Mind you, for the time being, the Harrises won’t be living in the White House, but in Number One Observatory Circle, the official residence of the vice president of the United States, on the grounds of the US Naval Observatory in Washington, D.C. And it stands to reason that over the next few months we’ll get over the newness of having a woman of color standing a heartbeat away from the presidency. Also, to be sure, we’ll get over our initial annoyance with the fact that the VP is married to a Jewish man.
That last one is probably tragic, as it represents the wide acceptance of Jewish intermarriage in American society. Only a few decades ago, intermarriage was causing great anxiety and a rift that tore up our communities. Now it’s been reduced to a factoid. No big deal. Mr. Emhoff’s mother, Barbara, when asked about her son’s religious upbringing, said: “He was bar mitzvahed in New Jersey, I can tell you that.”

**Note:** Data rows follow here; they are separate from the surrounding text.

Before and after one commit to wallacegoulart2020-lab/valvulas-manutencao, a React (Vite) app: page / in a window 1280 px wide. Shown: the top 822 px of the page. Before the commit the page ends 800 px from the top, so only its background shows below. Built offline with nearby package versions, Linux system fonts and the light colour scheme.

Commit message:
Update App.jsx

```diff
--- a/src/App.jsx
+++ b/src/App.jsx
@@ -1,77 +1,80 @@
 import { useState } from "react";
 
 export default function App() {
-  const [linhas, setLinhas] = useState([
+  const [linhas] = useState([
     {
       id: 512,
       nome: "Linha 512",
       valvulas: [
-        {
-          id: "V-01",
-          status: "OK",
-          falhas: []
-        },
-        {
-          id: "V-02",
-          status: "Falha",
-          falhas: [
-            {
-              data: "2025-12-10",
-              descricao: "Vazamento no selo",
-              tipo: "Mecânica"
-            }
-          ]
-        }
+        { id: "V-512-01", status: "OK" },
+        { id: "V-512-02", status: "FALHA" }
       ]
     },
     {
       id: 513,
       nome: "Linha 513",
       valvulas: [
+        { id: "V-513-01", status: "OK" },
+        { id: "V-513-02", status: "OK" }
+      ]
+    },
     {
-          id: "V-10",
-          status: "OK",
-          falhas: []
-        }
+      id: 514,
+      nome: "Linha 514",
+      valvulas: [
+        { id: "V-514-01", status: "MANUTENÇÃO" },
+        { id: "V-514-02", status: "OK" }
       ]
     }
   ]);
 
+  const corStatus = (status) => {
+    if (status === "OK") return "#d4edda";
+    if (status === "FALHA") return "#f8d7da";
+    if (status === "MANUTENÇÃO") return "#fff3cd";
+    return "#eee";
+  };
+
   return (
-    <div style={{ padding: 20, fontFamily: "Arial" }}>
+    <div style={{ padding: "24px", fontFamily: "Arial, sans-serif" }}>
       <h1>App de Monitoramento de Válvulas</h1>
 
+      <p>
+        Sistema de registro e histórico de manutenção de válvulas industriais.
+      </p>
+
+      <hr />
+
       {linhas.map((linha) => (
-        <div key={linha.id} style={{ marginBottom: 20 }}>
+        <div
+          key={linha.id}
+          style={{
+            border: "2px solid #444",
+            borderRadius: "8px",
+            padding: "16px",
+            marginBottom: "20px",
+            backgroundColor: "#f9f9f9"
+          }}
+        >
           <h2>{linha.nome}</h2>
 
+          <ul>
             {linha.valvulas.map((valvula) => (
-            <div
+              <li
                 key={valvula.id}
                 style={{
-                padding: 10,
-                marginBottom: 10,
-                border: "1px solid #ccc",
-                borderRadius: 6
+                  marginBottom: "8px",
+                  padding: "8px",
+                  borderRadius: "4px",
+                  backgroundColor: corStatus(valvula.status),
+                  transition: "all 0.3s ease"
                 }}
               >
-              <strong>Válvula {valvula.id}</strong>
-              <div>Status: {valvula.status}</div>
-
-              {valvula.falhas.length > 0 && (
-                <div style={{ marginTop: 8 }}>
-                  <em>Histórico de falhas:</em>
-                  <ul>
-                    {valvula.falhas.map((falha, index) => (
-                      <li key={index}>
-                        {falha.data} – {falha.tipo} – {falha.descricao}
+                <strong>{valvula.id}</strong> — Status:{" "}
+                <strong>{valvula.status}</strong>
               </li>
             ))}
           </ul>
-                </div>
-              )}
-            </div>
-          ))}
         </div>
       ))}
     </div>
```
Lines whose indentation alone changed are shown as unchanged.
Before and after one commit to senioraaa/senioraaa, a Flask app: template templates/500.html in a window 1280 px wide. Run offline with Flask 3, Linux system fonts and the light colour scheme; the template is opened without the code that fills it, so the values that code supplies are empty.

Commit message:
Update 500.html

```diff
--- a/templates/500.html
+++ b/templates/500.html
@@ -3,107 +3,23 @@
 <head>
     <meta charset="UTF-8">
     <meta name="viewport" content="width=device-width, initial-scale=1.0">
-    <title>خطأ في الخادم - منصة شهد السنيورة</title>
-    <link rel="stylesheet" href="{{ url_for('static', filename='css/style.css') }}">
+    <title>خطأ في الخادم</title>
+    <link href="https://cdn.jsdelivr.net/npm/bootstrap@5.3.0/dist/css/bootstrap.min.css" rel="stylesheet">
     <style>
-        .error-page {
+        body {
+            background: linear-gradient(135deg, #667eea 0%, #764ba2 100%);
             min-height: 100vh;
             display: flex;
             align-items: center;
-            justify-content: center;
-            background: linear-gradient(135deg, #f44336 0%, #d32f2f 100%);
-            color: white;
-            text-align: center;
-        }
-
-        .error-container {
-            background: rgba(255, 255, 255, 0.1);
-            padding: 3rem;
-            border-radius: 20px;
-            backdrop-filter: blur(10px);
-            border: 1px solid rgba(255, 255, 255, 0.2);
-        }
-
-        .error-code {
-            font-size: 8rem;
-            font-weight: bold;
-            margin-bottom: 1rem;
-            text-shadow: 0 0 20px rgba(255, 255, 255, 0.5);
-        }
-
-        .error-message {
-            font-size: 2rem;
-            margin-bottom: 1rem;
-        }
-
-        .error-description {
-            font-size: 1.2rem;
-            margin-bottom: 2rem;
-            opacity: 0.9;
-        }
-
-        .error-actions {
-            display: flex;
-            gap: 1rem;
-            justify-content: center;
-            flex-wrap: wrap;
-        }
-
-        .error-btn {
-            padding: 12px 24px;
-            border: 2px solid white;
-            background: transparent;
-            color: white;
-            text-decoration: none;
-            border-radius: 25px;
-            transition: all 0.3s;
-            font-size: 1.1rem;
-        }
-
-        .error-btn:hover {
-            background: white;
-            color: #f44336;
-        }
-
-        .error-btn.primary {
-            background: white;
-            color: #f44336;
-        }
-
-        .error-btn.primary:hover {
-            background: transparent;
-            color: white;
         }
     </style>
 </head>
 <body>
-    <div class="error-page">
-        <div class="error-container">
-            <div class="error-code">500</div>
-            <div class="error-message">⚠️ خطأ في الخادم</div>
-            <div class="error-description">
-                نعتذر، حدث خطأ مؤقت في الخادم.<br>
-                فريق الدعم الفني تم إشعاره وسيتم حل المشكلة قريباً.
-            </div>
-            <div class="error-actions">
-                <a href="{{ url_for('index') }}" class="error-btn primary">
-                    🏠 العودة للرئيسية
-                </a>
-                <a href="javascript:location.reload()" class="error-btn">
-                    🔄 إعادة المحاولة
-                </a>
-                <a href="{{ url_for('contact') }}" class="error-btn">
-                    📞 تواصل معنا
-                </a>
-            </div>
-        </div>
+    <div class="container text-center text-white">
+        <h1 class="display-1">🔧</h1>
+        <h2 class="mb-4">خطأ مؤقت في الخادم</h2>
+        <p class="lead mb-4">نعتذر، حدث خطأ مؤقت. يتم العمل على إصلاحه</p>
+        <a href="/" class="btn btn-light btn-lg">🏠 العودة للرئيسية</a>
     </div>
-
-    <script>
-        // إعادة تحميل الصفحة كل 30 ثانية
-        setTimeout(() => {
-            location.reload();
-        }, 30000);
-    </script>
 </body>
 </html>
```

He then married film producer Kerstin Emhoff, a woman of mainly Swedish descent from Minneapolis, Minnesota. They were married for 16 years and had two children. After their divorce, her ex-husband married Kamala Harris in 2014. According to Harris, she and Kerstin are close friends. See? No fuss, no muss. Being a Jew who’s been married twice to non-Jewish women is just not such a big deal.
Irene Katz Connelly on Friday confirmed the above notion in the Forward (Kamala Harris and Douglas Emhoff made history for interfaith families. All Jews should celebrate that): “According to a 2013 Pew survey, the rate of interfaith marriages among non-Orthodox Jews, who make up the majority of the American Jewish population, is 71%. So it’s more likely than not that the first Jewish couple to land in the highest echelons of the executive branch would be an interfaith one.”
But wait, there’s a wrinkle. Because Katz Connelly is clearly in pain over her own familial status and the fact that some of us are still alarmed by the disappearance of 71% of America’s Jews.
She wrote: “If, like me, you’re a Jew with a non-Jewish parent, you probably weren’t totally surprised when Israeli education minister Rafi Peretz compared intermarriage to a ‘second Holocaust.’ While we decorate Christmas trees with Jewish stars, while we teach our non-Jewish relatives the difference between bar and bat mitzvah, while our non-Jewish parents drill us on our Torah portions and gamely erect sukkahs in the backyard, we get to read mournful think pieces lamenting our existence as a ‘disheartening’ trend that threatens ‘Jewish-peoplehood power’ and inevitably leads to the creation of non-Jewish families. We are presented with the opportunity to join youth organizations that, until 2014, called on teenage leaders to ‘refrain’ from dating non-Jews. And we can take sponsored trips to Israel whose tacit purpose is to prevent us from repeating the errors of our elders.”
She argues: “Claims that interfaith marriage is a threat to Jewish survival rely on a belief that only children with traditional Jewish upbringings are Jewish ‘enough;’ such arguments disregard data suggesting that 60% of interfaith couples raise their children in partially or culturally Jewish homes.”
And that, dear reader, is the new norm in Jewish American society. It’s not news to you or me, but the sudden epic change in Washington, DC, has brought it home in as powerful a way as can be imagined. Katz Connelly celebrates the victory of intermarriage over Jewish marriage: “I’m looking forward to Christmas stockings stuffed with chocolate gelt and Hanukkah candle-lighting ceremonies during which Harris fulfills the time-honored interfaith tradition of mumble-mouthing her way through the prayers.”
“Public acceptance of the Harris-Emhoff clan could help more interfaith families venture into Jewish life, ultimately strengthening and broadening the Jewish community,” she writes, adding that “the duo, with all their ‘firsts,’ represent a choice for American Jews.”
Yes, they do.